Once the experience is complete and we are back from the woods, as adults, we typically tend to move on with our lives. But, what brings back those experiences? What could possibly take the child back to the woods?
Our minds instantly go to the incredible power of imagination yet many young children may not be as adept or ready to travel too far in their minds. So, we want to make use of a few props from our experience to facilitate that recollection and connection – a pine cone from the woods or a large piece of bark would work just enough. We need just enough to bring back the memories, to trigger further conversations and rekindle the excitement. We could even rely on photographs, illustrations or paintings. Using one of these, we narrate again and again adding ever more details and expanding on the experience – “Remember, we went to the woods the other day? Do you remember what we saw? I still have the two pine cones we collected from there. Let’s have a look at them.” And, now we use this as an opportunity to layer the experience furthermore. “This is a closed pine cone. It has tiny sharp needles jutting out from it. Look at this other pine cone, it is open. These are the scales. Do you see how sharp they feel?

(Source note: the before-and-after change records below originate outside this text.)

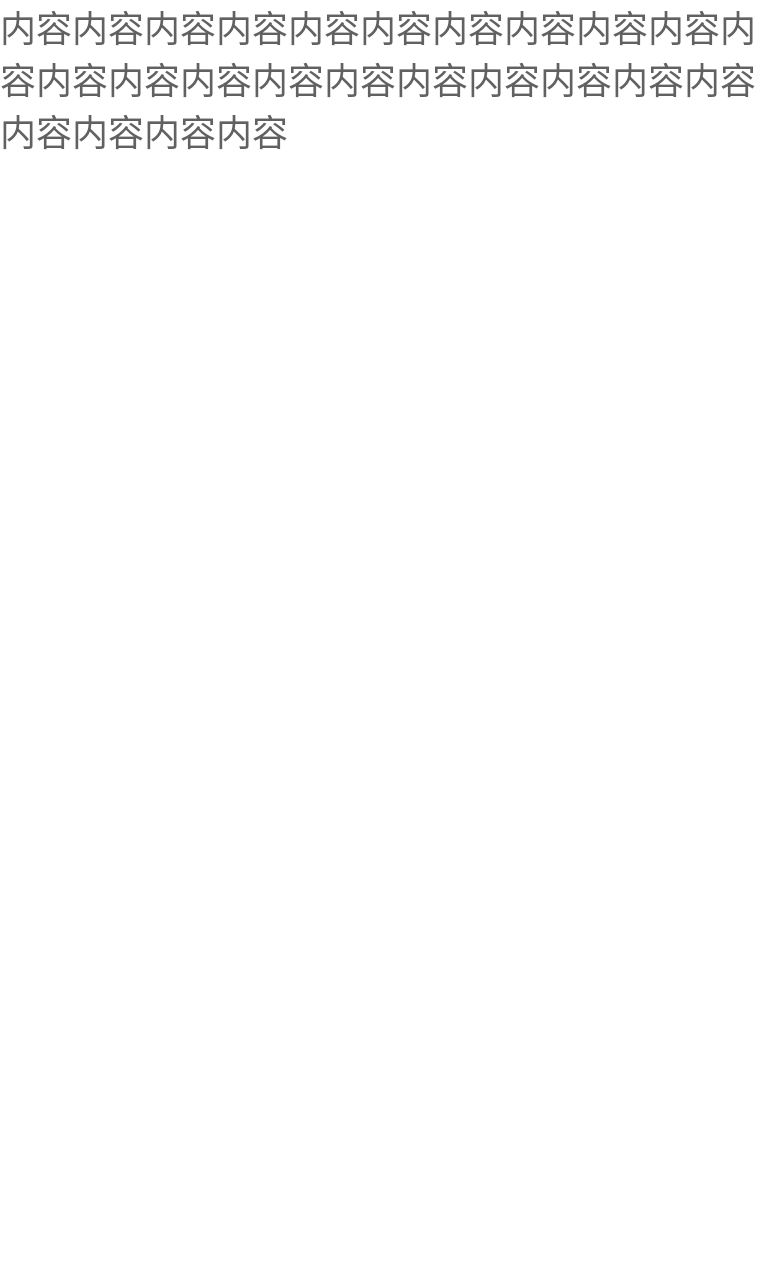
Repository: fatio/Nower
Layout: Android_Client_Source/EnjoyIt/res/layout/comment_list_item.xml
An editor plug-in stored every save of this project. The layout is shown before and after the next save, followed by the edit.
It is drawn on a 768 x 1280 px phone screen (xhdpi) without system bars, with theme AppTheme; the app's code is not run.

Above is the layout before, as saved 2015-12-27 16:23:53.

After the next save:
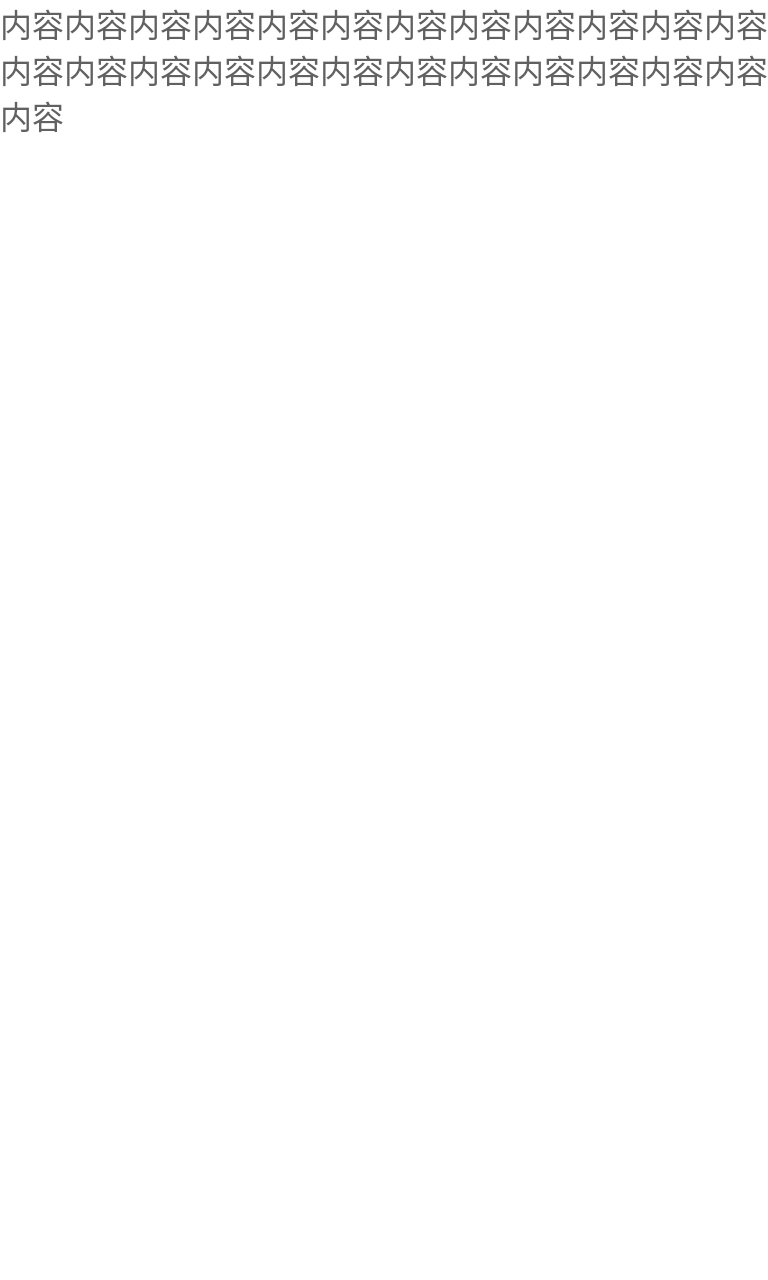
Saved 65 s later.
--- a/Android_Client_Source/EnjoyIt/res/layout/comment_list_item.xml
+++ b/Android_Client_Source/EnjoyIt/res/layout/comment_list_item.xml
@@ -55,6 +55,6 @@
         android:layout_height="wrap_content"
         android:text="内容内容内容内容内容内容内容内容内容内容内容内容内容内容内容内容内容内容内容内容内容内容内容内容内容"
         android:textColor="#616161"
-        android:textSize="18sp"/>
+        android:textSize="16sp"/>
 
 </LinearLayout>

We must be careful while handling them or the needles might poke us.”
When we have memorabilia, we can always revisit them to recollect the experience. And we must revisit them several times to make sure the layer is sturdy.
Songs & Stories
From this point on, we can expand using the expansive world of songs and stories. Is it possible to find a book on pine cones or a book on woodpeckers? Can you find a way for your child to browse through different woodpeckers by putting together a picture series? Can you find a way for your child listen to the sound of a woodpecker? Is it possible to make art using the pinecones? These are all ways to further the experience by adding multiple expansive layers.
We can always revisit the place of the experience, in this case, the woods, but this time the child will not be a novice. They will be so much more aware. There will be so much more to look for, to pay attention to and learn from.
For young children, it is not just the experience but the layering that make it last. An experience is too fleeting unless we expand on it, recollect it, speak extensively about it and build stories around it. We simply cannot reap the most out of it unless we invest more in it. So, our role as adults is to be the bridge that will connect our children to the world. We must feed that curiosity, nurture that enthusiasm and show them ways to explore so they can take it further.